expanded its adviser force in Illinois and New Jersey with two
veteran teams from top U.S. brokerages Bank of America Merrill
Lynch and Morgan Stanley Wealth Management.
The new advisers, who managed a combined $370 million in
client assets at their old firms, moved in mid-November.
"Ameriprise gave us the opportunity for all of our clients
to do more financial planning," said Illinois-based adviser Ziv
Ohel in an interview on Wednesday.
Ohel, who has worked in the industry for two decades, moved
to Ameriprise from Morgan Stanley Wealth Management earlier this
month with his partner, Bill Duncan.

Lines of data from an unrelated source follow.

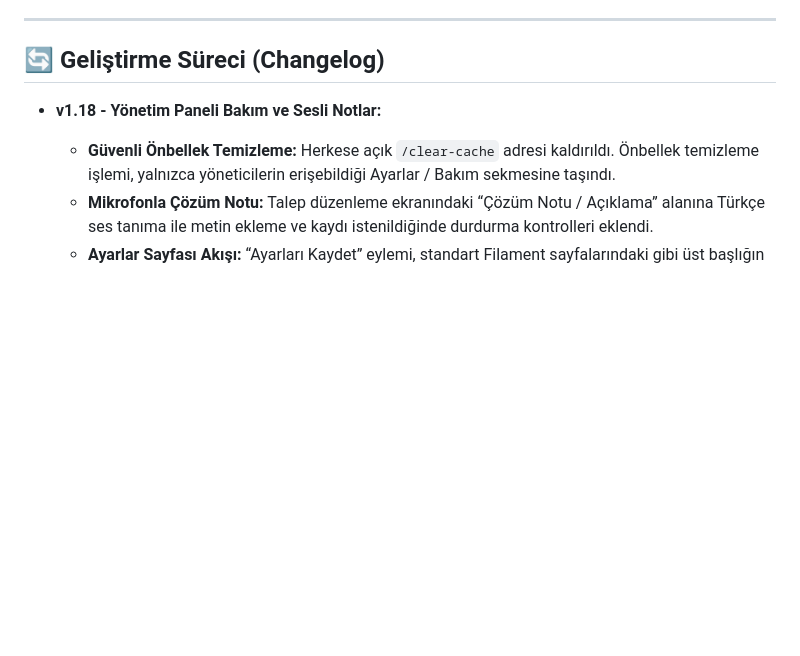
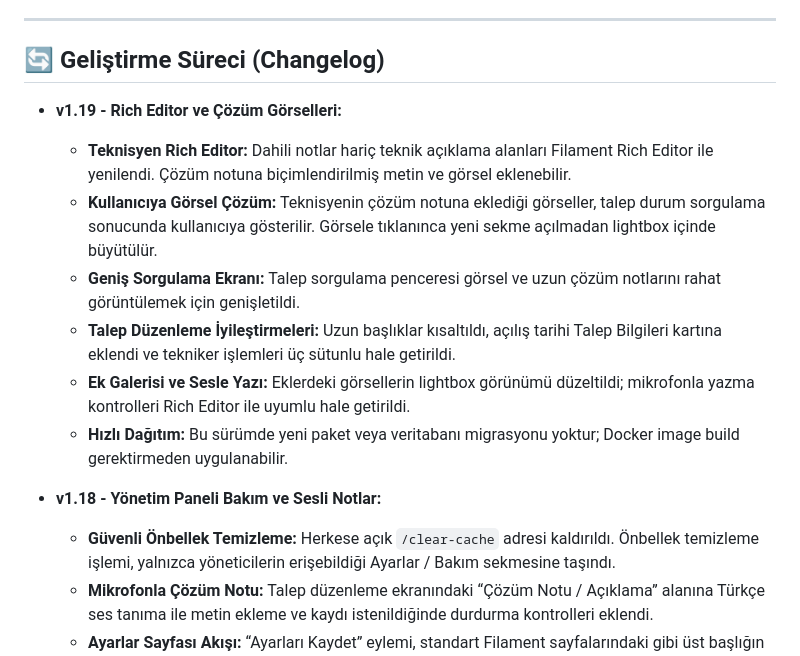
Before and after one commit to yusuf-aslan/BTDestek, a Markdown page: README.md, the part around the change. Drawn GitHub-style; blank space fills up the shorter version.

Commit message:
docs: README v1.19 sürüm notlarını ekle

```diff
--- a/README.md
+++ b/README.md
@@ -107,6 +107,14 @@ Projeyi yerel ortamınızda çalıştırmak için aşağıdaki adımları izleyi
 ---
 ## 🔄 Geliştirme Süreci (Changelog)
 
+*   **v1.19 - Rich Editor ve Çözüm Görselleri:**
+    *   **Teknisyen Rich Editor:** Dahili notlar hariç teknik açıklama alanları Filament Rich Editor ile yenilendi. Çözüm notuna biçimlendirilmiş metin ve görsel eklenebilir.
+    *   **Kullanıcıya Görsel Çözüm:** Teknisyenin çözüm notuna eklediği görseller, talep durum sorgulama sonucunda kullanıcıya gösterilir. Görsele tıklanınca yeni sekme açılmadan lightbox içinde büyütülür.
+    *   **Geniş Sorgulama Ekranı:** Talep sorgulama penceresi görsel ve uzun çözüm notlarını rahat görüntülemek için genişletildi.
+    *   **Talep Düzenleme İyileştirmeleri:** Uzun başlıklar kısaltıldı, açılış tarihi Talep Bilgileri kartına eklendi ve tekniker işlemleri üç sütunlu hale getirildi.
+    *   **Ek Galerisi ve Sesle Yazı:** Eklerdeki görsellerin lightbox görünümü düzeltildi; mikrofonla yazma kontrolleri Rich Editor ile uyumlu hale getirildi.
+    *   **Hızlı Dağıtım:** Bu sürümde yeni paket veya veritabanı migrasyonu yoktur; Docker image build gerektirmeden uygulanabilir.
+
 *   **v1.18 - Yönetim Paneli Bakım ve Sesli Notlar:**
     *   **Güvenli Önbellek Temizleme:** Herkese açık `/clear-cache` adresi kaldırıldı. Önbellek temizleme işlemi, yalnızca yöneticilerin erişebildiği Ayarlar / Bakım sekmesine taşındı.
     *   **Mikrofonla Çözüm Notu:** Talep düzenleme ekranındaki “Çözüm Notu / Açıklama” alanına Türkçe ses tanıma ile metin ekleme ve kaydı istenildiğinde durdurma kontrolleri eklendi.
```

The two managed $275
million in client assets at their old firm and generated more
than $2 million in annual revenue last year.
In the roughly two weeks since the advisers made the move,

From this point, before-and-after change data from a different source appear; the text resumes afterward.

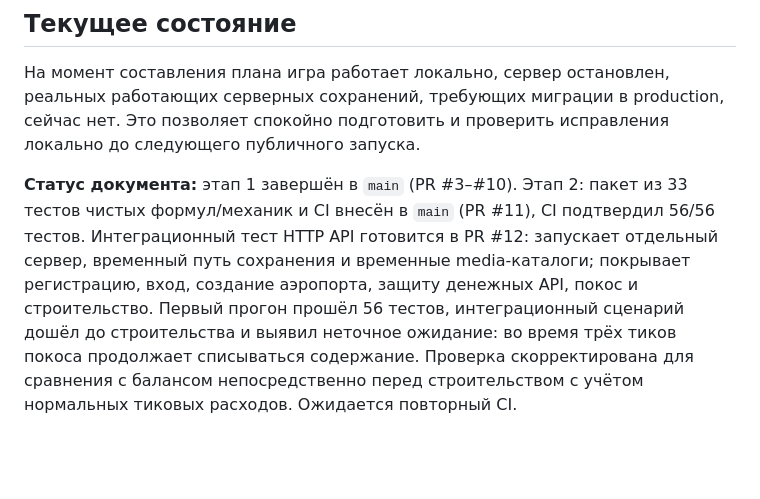
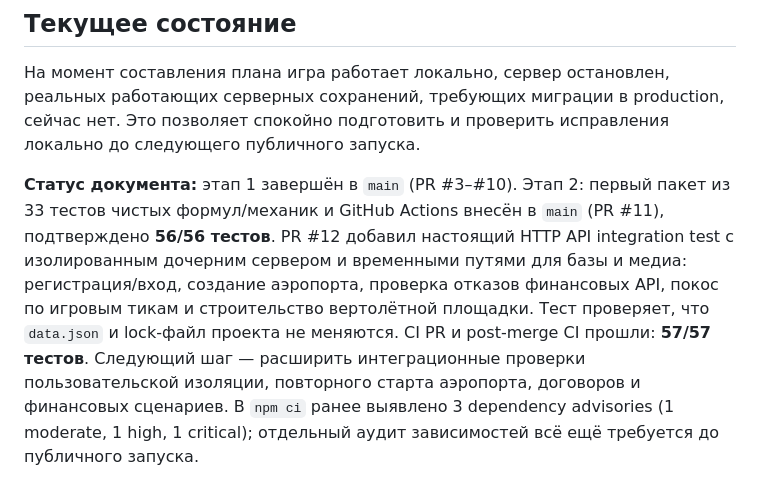
Before and after one commit to souljourneyair/Soul-journey, a Markdown page: docs/План исправлений.md, the part around the change. Drawn GitHub-style; blank space fills up the shorter version.

Commit message:
Record successful isolated API integration suite

```diff
--- a/docs/План исправлений.md
+++ b/docs/План исправлений.md
@@ -185,4 +185,4 @@
 
 На момент составления плана игра работает локально, сервер остановлен, реальных работающих серверных сохранений, требующих миграции в production, сейчас нет. Это позволяет спокойно подготовить и проверить исправления локально до следующего публичного запуска.
 
-**Статус документа:** этап 1 завершён в `main` (PR #3–#10). Этап 2: пакет из 33 тестов чистых формул/механик и CI внесён в `main` (PR #11), CI подтвердил 56/56 тестов. Интеграционный тест HTTP API готовится в PR #12: запускает отдельный сервер, временный путь сохранения и временные media-каталоги; покрывает регистрацию, вход, создание аэропорта, защиту денежных API, покос и строительство. Первый прогон прошёл 56 тестов, интеграционный сценарий дошёл до строительства и выявил неточное ожидание: во время трёх тиков покоса продолжает списываться содержание. Проверка скорректирована для сравнения с балансом непосредственно перед строительством с учётом нормальных тиковых расходов. Ожидается повторный CI.
+**Статус документа:** этап 1 завершён в `main` (PR #3–#10). Этап 2: первый пакет из 33 тестов чистых формул/механик и GitHub Actions внесён в `main` (PR #11), подтверждено **56/56 тестов**. PR #12 добавил настоящий HTTP API integration test с изолированным дочерним сервером и временными путями для базы и медиа: регистрация/вход, создание аэропорта, проверка отказов финансовых API, покос по игровым тикам и строительство вертолётной площадки. Тест проверяет, что `data.json` и lock-файл проекта не меняются. CI PR и post-merge CI прошли: **57/57 тестов**. Следующий шаг — расширить интеграционные проверки пользовательской изоляции, повторного старта аэропорта, договоров и финансовых сценариев. В `npm ci` ранее выявлено 3 dependency advisories (1 moderate, 1 high, 1 critical); отдельный аудит зависимостей всё ещё требуется до публичного запуска.
```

Duncan said the response from clients has been largely positive.
"It's not an easy decision from our end," he said, referring
to the process of transferring client assets from one firm to
another. "But we're now very comfortable in our relationships
The advisers, based in the Chicago suburb of Deerfield, were
legacy Citigroup Smith Barney advisers who joined Morgan
Stanley Wealth Management after the 2009 merger of Morgan
Stanley's wealth business and Citi's Smith Barney.
The duo joined Ameriprise's traditional employee
broker-dealer division, which has about 2,300 advisers across
the country. The company also has about 7,500 additional
advisers in its independent channel, which caters to advisers
who also function as business owners.
Also on the move, advisers Levent Bayrasli and Russell Smith
joined Ameriprise' independent channel from Merrill Lynch, the
brokerage owned by Bank of America. The advisers, based
in Branchburg, New Jersey, managed $95 million in client assets
Minneapolis-based Ameriprise had about $344.9 billion in
total client assets under management as of the end of September.
Many of the firm's big broker recruits this year have come from
major U.S. brokerages including Morgan Stanley Wealth
Management, Merrill Lynch and Wells Fargo Advisors.
Morgan Stanley declined to comment on the departures. Bank
of America confirmed the departures but did not comment further.